What is a bus member?

While messaging engines provide the runtime they are not directly configurable (except for one key exception I will cover later). Instead servers and/or clusters are added to the bus. When a server or cluster is added to the bus it causes a single messaging engine to be created. A server bus member can host at most one messaging engine per bus, a cluster can have multiple, which is the only time you can create messaging engines.

Destinations are then "assigned" to a bus member at which point the messaging engines running on those bus members get something called a message point which is where the messages are stored.

Multiple servers and clusters can be added to a single bus. This is an important point. Some discussions I have had recently point to this being a point of confusion. Two different servers or clusters can be added to to the same bus. A bus can be as large as the cell in which it is defined. It can be larger than a single cluster.

How does High Availability work?

A certain level of availability is provided just by adding multiple application servers as a bus, a client can connect into any running messaging engines. The problem is that if messaging engine is not running the message points it is managing are not available. This does not provide an ideal HA story.

If you want HA you just use a cluster as a bus member instead. When you add a cluster as a bus member you get one messaging engine which can run on any application server in that cluster. If the server in the cluster fails then the messaging engine will be started in another server in the cluster. This can be configured using a policy.

How does Scalability work?

Scalability also utilizes application server clusters. By configuring multiple messaging engines in a cluster each messaging engine in the cluster will have a message point for destinations the cluster manages. We call this a partitioned destination. This is because each messaging engine only knows about a subset of the messages on the destination.

The upshot of all this is that the work load is shared by multiple servers.

And finally

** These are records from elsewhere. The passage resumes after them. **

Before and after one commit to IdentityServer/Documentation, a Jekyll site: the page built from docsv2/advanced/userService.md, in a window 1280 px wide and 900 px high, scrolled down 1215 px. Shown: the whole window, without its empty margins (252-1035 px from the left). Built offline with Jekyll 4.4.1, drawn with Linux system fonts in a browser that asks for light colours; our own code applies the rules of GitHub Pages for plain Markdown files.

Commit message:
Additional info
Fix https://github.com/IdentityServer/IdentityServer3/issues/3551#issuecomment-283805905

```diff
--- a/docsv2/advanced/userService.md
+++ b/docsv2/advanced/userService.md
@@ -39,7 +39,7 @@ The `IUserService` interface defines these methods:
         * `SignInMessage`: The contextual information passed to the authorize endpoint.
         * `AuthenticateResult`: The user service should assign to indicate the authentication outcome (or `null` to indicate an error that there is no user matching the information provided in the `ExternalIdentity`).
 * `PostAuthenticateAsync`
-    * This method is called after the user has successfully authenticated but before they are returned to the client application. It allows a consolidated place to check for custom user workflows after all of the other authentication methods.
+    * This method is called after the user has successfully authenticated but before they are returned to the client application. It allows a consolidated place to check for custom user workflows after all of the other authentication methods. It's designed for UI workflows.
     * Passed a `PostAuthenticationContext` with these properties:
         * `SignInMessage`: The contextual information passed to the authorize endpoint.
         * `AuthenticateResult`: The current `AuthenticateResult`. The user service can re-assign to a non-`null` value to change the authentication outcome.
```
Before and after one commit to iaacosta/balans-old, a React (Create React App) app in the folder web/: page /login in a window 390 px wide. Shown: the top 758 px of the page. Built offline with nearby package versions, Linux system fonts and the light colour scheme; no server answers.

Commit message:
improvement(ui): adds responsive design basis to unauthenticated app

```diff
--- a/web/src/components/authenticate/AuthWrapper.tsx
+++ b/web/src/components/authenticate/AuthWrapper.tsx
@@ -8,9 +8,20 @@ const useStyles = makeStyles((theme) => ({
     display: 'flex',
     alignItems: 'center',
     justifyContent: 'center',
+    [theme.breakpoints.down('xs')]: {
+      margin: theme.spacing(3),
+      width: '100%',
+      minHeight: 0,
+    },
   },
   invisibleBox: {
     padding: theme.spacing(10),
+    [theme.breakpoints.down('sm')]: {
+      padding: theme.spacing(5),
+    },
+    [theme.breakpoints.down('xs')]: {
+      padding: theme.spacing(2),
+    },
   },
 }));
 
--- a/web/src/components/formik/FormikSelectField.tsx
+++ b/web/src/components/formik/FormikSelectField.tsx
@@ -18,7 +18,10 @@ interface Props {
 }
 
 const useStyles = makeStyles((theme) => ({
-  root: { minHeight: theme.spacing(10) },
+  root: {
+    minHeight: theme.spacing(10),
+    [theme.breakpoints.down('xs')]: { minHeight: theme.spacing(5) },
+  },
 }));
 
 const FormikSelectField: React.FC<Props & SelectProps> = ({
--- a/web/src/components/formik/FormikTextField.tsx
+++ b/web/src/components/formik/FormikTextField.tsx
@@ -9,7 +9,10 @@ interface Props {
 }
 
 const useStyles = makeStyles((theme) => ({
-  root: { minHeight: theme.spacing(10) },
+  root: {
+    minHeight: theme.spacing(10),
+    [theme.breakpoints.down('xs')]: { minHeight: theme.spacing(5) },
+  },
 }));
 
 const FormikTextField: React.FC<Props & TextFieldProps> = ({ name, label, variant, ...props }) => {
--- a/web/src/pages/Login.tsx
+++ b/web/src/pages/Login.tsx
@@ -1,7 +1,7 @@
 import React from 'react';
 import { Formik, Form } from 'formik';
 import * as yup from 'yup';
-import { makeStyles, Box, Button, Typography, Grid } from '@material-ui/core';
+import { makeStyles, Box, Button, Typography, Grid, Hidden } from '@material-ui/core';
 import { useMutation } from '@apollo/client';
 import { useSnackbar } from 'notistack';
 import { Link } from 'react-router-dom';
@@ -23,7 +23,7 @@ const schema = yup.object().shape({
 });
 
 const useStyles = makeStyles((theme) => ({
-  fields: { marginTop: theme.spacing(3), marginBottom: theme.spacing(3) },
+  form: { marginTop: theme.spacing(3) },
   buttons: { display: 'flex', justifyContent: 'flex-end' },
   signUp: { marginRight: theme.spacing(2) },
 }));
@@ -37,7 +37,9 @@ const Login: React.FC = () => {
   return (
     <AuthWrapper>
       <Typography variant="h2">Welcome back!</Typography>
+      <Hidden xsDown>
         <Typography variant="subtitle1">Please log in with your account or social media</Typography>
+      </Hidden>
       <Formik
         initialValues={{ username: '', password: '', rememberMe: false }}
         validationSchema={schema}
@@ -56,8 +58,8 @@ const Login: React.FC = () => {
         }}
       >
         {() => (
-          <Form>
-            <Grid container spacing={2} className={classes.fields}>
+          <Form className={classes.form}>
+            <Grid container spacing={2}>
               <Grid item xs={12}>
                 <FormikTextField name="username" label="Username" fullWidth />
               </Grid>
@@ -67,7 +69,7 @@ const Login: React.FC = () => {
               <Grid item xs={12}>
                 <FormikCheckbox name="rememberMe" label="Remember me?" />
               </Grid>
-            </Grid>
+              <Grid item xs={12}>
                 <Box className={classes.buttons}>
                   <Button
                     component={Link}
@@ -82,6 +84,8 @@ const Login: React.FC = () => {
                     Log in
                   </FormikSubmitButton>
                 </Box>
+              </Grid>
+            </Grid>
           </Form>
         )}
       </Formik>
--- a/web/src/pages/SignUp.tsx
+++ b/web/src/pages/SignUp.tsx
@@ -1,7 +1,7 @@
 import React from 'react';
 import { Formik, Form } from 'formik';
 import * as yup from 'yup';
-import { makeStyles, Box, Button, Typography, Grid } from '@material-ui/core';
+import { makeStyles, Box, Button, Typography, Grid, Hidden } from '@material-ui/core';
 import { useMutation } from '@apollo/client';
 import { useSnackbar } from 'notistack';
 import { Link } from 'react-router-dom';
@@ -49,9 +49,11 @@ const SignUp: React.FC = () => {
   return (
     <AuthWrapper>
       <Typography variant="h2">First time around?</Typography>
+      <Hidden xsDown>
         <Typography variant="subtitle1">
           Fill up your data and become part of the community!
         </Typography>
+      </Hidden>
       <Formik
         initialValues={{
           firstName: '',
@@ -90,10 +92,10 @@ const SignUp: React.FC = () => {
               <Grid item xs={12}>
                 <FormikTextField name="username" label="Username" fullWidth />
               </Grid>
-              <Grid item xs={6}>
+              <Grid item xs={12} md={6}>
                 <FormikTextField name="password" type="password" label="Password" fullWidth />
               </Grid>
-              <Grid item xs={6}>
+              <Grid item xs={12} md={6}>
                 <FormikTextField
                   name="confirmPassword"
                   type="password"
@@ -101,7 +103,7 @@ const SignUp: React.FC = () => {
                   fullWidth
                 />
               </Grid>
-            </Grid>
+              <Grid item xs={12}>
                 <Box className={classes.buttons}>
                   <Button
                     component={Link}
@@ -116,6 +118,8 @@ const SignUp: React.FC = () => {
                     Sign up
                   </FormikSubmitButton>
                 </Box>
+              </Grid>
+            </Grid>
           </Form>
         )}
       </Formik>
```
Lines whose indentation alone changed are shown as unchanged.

So there we have it. The infocenter does cover a lot of this in more detail. I have linked the titles to the appropriate part of the infocenter for learning about the topics.

If you have any questions feel free to ask in the comments.